My mother-in-law is a classy New Yorker, but I still worried a little when she treated my family to the off-Broadway opening of John Patrick Shanley's Doubt, a play about an unyielding nun who questions the relationship between a progressive parish priest and the school's first black student. Is a play about a possibly pedophile priest appropriate for a family with a young teen?
Did I feel ridiculous after the curtain closed on a gripping drama set in the Bronx that asks moral questions (what is right?), relives American history (the unrest of the 1960s), and makes people think (Father Flynn: guilty or not?). The play, starring Tennessee's own Cherry Jones as Sister Aloysius, moved to Broadway's Walter Kerr Theatre within months, earning two Obie Awards, four Tonys, and a Pulitzer Prize for Drama in 2005.

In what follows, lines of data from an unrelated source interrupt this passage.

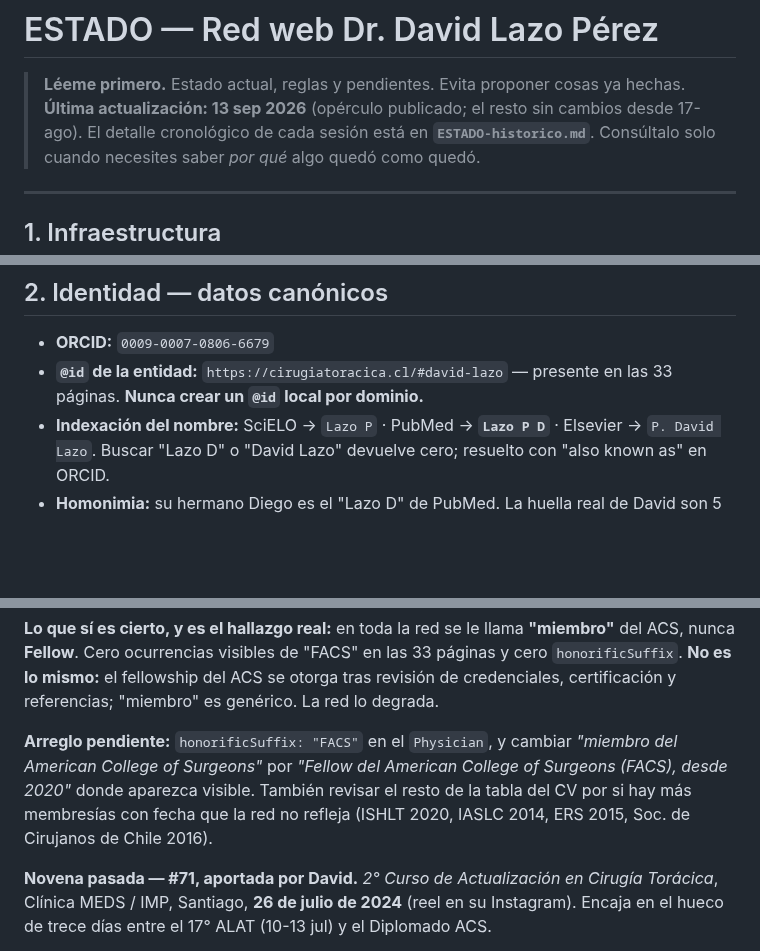
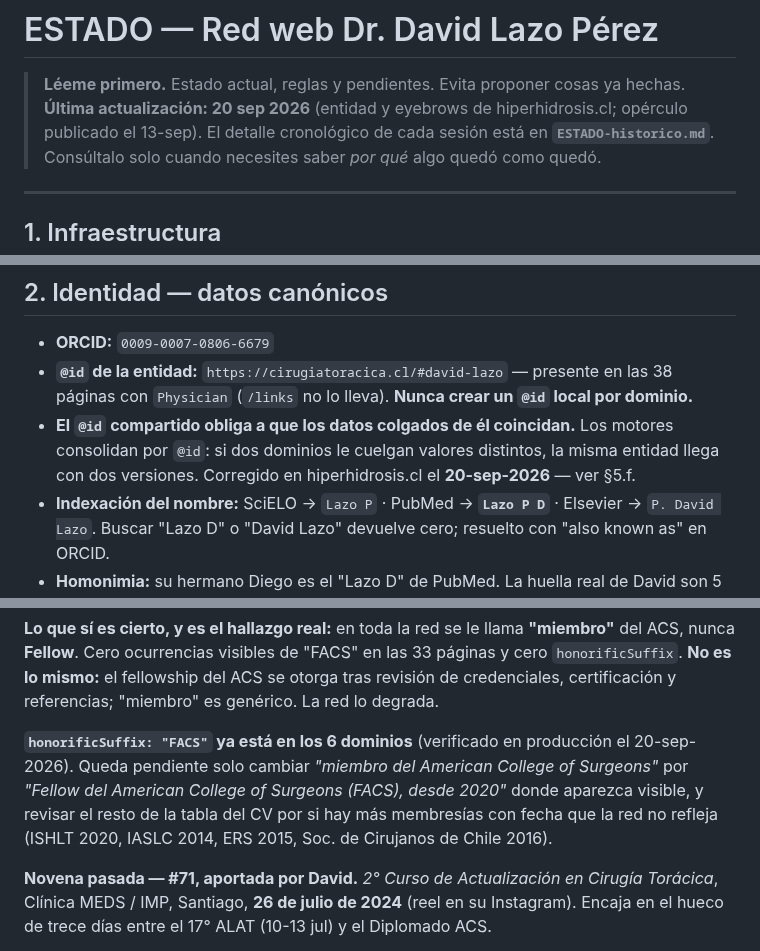
Before and after one commit to dlazotorax/lazoweb, a Markdown page: ESTADO.md, 3 parts joined by grey strips. Drawn GitHub-style; blank space fills up the shorter version.

```diff
--- a/ESTADO.md
+++ b/ESTADO.md
@@ -1,7 +1,7 @@
 # ESTADO — Red web Dr. David Lazo Pérez
 
 > **Léeme primero.** Estado actual, reglas y pendientes. Evita proponer cosas ya hechas.
-> **Última actualización: 13 sep 2026** (opérculo publicado; el resto sin cambios desde 17-ago).
+> **Última actualización: 20 sep 2026** (entidad y eyebrows de hiperhidrosis.cl; opérculo publicado el 13-sep).
 > El detalle cronológico de cada sesión está en **`ESTADO-historico.md`**. Consúltalo solo
 > cuando necesites saber *por qué* algo quedó como quedó.
 
@@ -115,8 +115,11 @@ la raíz (`ESTADO.md`, `scripts/`) dan **0 despliegues**. Los CANCELED no consum
 ## 2. Identidad — datos canónicos
 
 - **ORCID:** `0009-0007-0806-6679`
-- **`@id` de la entidad:** `https://cirugiatoracica.cl/#david-lazo` — presente en las 33 páginas.
-  **Nunca crear un `@id` local por dominio.**
+- **`@id` de la entidad:** `https://cirugiatoracica.cl/#david-lazo` — presente en las 38 páginas
+  con `Physician` (`/links` no lo lleva). **Nunca crear un `@id` local por dominio.**
+- **El `@id` compartido obliga a que los datos colgados de él coincidan.** Los motores consolidan
+  por `@id`: si dos dominios le cuelgan valores distintos, la misma entidad llega con dos versiones.
+  Corregido en hiperhidrosis.cl el **20-sep-2026** — ver §5.f.
 - **Indexación del nombre:** SciELO → `Lazo P` · PubMed → **`Lazo P D`** · Elsevier → `P. David Lazo`.
   Buscar "Lazo D" o "David Lazo" devuelve cero; resuelto con "also known as" en ORCID.
 - **Homonimia:** su hermano Diego es el "Lazo D" de PubMed. La huella real de David son 5 artículos ahí.
@@ -349,10 +352,11 @@ nunca **Fellow**. Cero ocurrencias visibles de "FACS" en las 33 páginas y cero
 **No es lo mismo:** el fellowship del ACS se otorga tras revisión de credenciales, certificación y
 referencias; "miembro" es genérico. La red lo degrada.
 
-**Arreglo pendiente:** `honorificSuffix: "FACS"` en el `Physician`, y cambiar *"miembro del American
-College of Surgeons"* por *"Fellow del American College of Surgeons (FACS), desde 2020"* donde
-aparezca visible. También revisar el resto de la tabla del CV por si hay más membresías con fecha
-que la red no refleja (ISHLT 2020, IASLC 2014, ERS 2015, Soc. de Cirujanos de Chile 2016).
+**`honorificSuffix: "FACS"` ya está en los 6 dominios** (verificado en producción el 20-sep-2026).
+Queda pendiente solo cambiar *"miembro del American College of Surgeons"* por *"Fellow del American
+College of Surgeons (FACS), desde 2020"* donde aparezca visible, y revisar el resto de la tabla del
+CV por si hay más membresías con fecha que la red no refleja (ISHLT 2020, IASLC 2014, ERS 2015,
+Soc. de Cirujanos de Chile 2016).
 
 **Novena pasada — #71, aportada por David.** *2° Curso de Actualización en Cirugía Torácica*,
 Clínica MEDS / IMP, Santiago, **26 de julio de 2024** (reel en su Instagram). Encaja en el hueco de
```
Also changed, not shown: other parts of ESTADO.md (+75 -6 lines).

Doubt makes its regional debut on September 28th at Playhouse on the Square. The play stars local actors Ann Marie Hall as Sister Aloysius and Michael Gravois as Father Flynn, the affable priest trying to soften the strictures of Catholicism in 1964 with an accessible clerical style. Or is he more dangerous?
There are no clear-cut answers in Shanley's play, rather a finely layered framework for considering faith, relationships, and human behavior.
"Audiences always leave Doubt with divided opinions about Father Flynn," Hall says, crediting the playwright's language and complex characters for the play's thoughtful ambiguity.
"At first, it's easy to discard Sister Aloysius as rigid, but she's not that way at all," Hall says. "She's a woman caught in a situation who is working very hard to make the right decision, and this gives her character many different dimensions."
"Doubt," Playhouse on the Square, 51 S. Cooper, September 28th-October 21st. Call 726-4656 for reservations.